- **Your task**: Without skipping a line, reproduce the entries exactly.

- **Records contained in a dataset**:

Start of Block

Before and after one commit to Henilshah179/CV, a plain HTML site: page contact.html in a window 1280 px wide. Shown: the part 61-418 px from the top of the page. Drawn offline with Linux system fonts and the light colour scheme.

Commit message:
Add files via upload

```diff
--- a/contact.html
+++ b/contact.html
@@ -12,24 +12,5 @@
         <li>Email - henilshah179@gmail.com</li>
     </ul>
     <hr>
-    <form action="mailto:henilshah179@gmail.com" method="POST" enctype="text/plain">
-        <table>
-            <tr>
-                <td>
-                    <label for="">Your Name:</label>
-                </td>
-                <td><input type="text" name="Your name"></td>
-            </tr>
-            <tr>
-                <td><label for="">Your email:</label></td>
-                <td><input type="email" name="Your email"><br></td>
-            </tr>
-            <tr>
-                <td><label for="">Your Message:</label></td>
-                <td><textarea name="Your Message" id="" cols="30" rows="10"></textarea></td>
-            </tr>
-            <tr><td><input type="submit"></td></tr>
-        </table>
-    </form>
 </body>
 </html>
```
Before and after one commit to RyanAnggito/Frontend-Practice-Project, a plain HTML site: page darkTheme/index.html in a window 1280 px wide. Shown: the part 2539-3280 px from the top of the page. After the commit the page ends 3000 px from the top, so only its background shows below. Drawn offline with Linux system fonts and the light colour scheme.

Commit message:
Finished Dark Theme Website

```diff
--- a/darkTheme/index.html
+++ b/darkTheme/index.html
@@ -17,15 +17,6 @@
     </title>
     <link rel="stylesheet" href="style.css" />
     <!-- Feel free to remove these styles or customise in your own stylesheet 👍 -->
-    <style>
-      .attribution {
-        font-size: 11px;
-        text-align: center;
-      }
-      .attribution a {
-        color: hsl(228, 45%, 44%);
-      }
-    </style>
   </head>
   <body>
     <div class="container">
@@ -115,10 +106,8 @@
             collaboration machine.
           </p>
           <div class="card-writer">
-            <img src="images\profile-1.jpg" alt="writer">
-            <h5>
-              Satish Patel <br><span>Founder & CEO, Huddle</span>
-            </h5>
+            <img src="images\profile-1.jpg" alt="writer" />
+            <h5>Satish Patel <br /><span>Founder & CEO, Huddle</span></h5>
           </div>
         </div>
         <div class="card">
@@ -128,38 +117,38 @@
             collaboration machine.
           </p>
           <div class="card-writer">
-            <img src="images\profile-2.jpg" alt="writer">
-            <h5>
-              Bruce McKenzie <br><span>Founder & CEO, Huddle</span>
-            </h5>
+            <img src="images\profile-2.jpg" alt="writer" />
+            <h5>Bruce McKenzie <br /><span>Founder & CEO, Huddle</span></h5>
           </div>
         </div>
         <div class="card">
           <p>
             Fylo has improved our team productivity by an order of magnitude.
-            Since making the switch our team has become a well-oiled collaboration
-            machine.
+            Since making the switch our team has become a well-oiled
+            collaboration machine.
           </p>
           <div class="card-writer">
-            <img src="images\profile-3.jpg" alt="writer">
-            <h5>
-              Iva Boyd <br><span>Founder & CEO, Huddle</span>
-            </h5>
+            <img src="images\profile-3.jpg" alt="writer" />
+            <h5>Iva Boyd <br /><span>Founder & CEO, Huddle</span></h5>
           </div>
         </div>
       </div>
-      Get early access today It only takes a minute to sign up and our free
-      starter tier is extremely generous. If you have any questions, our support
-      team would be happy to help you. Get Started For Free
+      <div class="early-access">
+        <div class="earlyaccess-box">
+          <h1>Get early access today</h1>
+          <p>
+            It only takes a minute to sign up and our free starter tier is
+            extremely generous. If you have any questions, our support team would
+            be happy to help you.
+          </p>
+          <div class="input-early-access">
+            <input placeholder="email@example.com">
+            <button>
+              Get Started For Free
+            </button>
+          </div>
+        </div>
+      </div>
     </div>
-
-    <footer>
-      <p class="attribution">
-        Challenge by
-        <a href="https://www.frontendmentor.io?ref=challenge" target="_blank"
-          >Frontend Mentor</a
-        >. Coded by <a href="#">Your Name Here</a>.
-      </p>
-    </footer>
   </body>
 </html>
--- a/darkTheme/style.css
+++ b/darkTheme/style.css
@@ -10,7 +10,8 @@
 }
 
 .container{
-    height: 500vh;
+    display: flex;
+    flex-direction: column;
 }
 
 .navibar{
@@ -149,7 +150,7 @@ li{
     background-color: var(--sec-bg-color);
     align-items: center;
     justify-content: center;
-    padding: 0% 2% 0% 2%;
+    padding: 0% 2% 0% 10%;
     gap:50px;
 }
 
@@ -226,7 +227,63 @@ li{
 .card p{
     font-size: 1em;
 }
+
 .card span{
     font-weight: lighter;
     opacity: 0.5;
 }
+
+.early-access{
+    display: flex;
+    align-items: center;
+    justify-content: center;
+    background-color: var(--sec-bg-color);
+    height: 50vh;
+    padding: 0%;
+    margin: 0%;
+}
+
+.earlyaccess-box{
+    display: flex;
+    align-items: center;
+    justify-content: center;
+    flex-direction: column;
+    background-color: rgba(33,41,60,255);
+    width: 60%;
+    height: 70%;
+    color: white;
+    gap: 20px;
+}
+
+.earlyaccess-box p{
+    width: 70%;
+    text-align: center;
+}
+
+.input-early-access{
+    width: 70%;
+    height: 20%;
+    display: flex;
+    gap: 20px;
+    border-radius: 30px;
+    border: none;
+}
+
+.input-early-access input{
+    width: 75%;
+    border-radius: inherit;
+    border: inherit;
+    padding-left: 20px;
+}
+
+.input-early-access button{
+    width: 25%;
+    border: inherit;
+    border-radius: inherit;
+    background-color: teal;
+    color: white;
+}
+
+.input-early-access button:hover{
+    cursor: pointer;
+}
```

End of Block

- **Expected output**:
Before and after one commit to Henilshah179/CV, a plain HTML site: page contact.html in a window 1280 px wide. Shown: the part 61-418 px from the top of the page. Drawn offline with Linux system fonts and the light colour scheme.

Commit message:
Add files via upload

```diff
--- a/contact.html
+++ b/contact.html
@@ -12,24 +12,5 @@
         <li>Email - henilshah179@gmail.com</li>
     </ul>
     <hr>
-    <form action="mailto:henilshah179@gmail.com" method="POST" enctype="text/plain">
-        <table>
-            <tr>
-                <td>
-                    <label for="">Your Name:</label>
-                </td>
-                <td><input type="text" name="Your name"></td>
-            </tr>
-            <tr>
-                <td><label for="">Your email:</label></td>
-                <td><input type="email" name="Your email"><br></td>
-            </tr>
-            <tr>
-                <td><label for="">Your Message:</label></td>
-                <td><textarea name="Your Message" id="" cols="30" rows="10"></textarea></td>
-            </tr>
-            <tr><td><input type="submit"></td></tr>
-        </table>
-    </form>
 </body>
 </html>
```
Before and after one commit to RyanAnggito/Frontend-Practice-Project, a plain HTML site: page darkTheme/index.html in a window 1280 px wide. Shown: the part 2539-3280 px from the top of the page. After the commit the page ends 3000 px from the top, so only its background shows below. Drawn offline with Linux system fonts and the light colour scheme.

Commit message:
Finished Dark Theme Website

```diff
--- a/darkTheme/index.html
+++ b/darkTheme/index.html
@@ -17,15 +17,6 @@
     </title>
     <link rel="stylesheet" href="style.css" />
     <!-- Feel free to remove these styles or customise in your own stylesheet 👍 -->
-    <style>
-      .attribution {
-        font-size: 11px;
-        text-align: center;
-      }
-      .attribution a {
-        color: hsl(228, 45%, 44%);
-      }
-    </style>
   </head>
   <body>
     <div class="container">
@@ -115,10 +106,8 @@
             collaboration machine.
           </p>
           <div class="card-writer">
-            <img src="images\profile-1.jpg" alt="writer">
-            <h5>
-              Satish Patel <br><span>Founder & CEO, Huddle</span>
-            </h5>
+            <img src="images\profile-1.jpg" alt="writer" />
+            <h5>Satish Patel <br /><span>Founder & CEO, Huddle</span></h5>
           </div>
         </div>
         <div class="card">
@@ -128,38 +117,38 @@
             collaboration machine.
           </p>
           <div class="card-writer">
-            <img src="images\profile-2.jpg" alt="writer">
-            <h5>
-              Bruce McKenzie <br><span>Founder & CEO, Huddle</span>
-            </h5>
+            <img src="images\profile-2.jpg" alt="writer" />
+            <h5>Bruce McKenzie <br /><span>Founder & CEO, Huddle</span></h5>
           </div>
         </div>
         <div class="card">
           <p>
             Fylo has improved our team productivity by an order of magnitude.
-            Since making the switch our team has become a well-oiled collaboration
-            machine.
+            Since making the switch our team has become a well-oiled
+            collaboration machine.
           </p>
           <div class="card-writer">
-            <img src="images\profile-3.jpg" alt="writer">
-            <h5>
-              Iva Boyd <br><span>Founder & CEO, Huddle</span>
-            </h5>
+            <img src="images\profile-3.jpg" alt="writer" />
+            <h5>Iva Boyd <br /><span>Founder & CEO, Huddle</span></h5>
           </div>
         </div>
       </div>
-      Get early access today It only takes a minute to sign up and our free
-      starter tier is extremely generous. If you have any questions, our support
-      team would be happy to help you. Get Started For Free
+      <div class="early-access">
+        <div class="earlyaccess-box">
+          <h1>Get early access today</h1>
+          <p>
+            It only takes a minute to sign up and our free starter tier is
+            extremely generous. If you have any questions, our support team would
+            be happy to help you.
+          </p>
+          <div class="input-early-access">
+            <input placeholder="email@example.com">
+            <button>
+              Get Started For Free
+            </button>
+          </div>
+        </div>
+      </div>
     </div>
-
-    <footer>
-      <p class="attribution">
-        Challenge by
-        <a href="https://www.frontendmentor.io?ref=challenge" target="_blank"
-          >Frontend Mentor</a
-        >. Coded by <a href="#">Your Name Here</a>.
-      </p>
-    </footer>
   </body>
 </html>
--- a/darkTheme/style.css
+++ b/darkTheme/style.css
@@ -10,7 +10,8 @@
 }
 
 .container{
-    height: 500vh;
+    display: flex;
+    flex-direction: column;
 }
 
 .navibar{
@@ -149,7 +150,7 @@ li{
     background-color: var(--sec-bg-color);
     align-items: center;
     justify-content: center;
-    padding: 0% 2% 0% 2%;
+    padding: 0% 2% 0% 10%;
     gap:50px;
 }
 
@@ -226,7 +227,63 @@ li{
 .card p{
     font-size: 1em;
 }
+
 .card span{
     font-weight: lighter;
     opacity: 0.5;
 }
+
+.early-access{
+    display: flex;
+    align-items: center;
+    justify-content: center;
+    background-color: var(--sec-bg-color);
+    height: 50vh;
+    padding: 0%;
+    margin: 0%;
+}
+
+.earlyaccess-box{
+    display: flex;
+    align-items: center;
+    justify-content: center;
+    flex-direction: column;
+    background-color: rgba(33,41,60,255);
+    width: 60%;
+    height: 70%;
+    color: white;
+    gap: 20px;
+}
+
+.earlyaccess-box p{
+    width: 70%;
+    text-align: center;
+}
+
+.input-early-access{
+    width: 70%;
+    height: 20%;
+    display: flex;
+    gap: 20px;
+    border-radius: 30px;
+    border: none;
+}
+
+.input-early-access input{
+    width: 75%;
+    border-radius: inherit;
+    border: inherit;
+    padding-left: 20px;
+}
+
+.input-early-access button{
+    width: 25%;
+    border: inherit;
+    border-radius: inherit;
+    background-color: teal;
+    color: white;
+}
+
+.input-early-access button:hover{
+    cursor: pointer;
+}
```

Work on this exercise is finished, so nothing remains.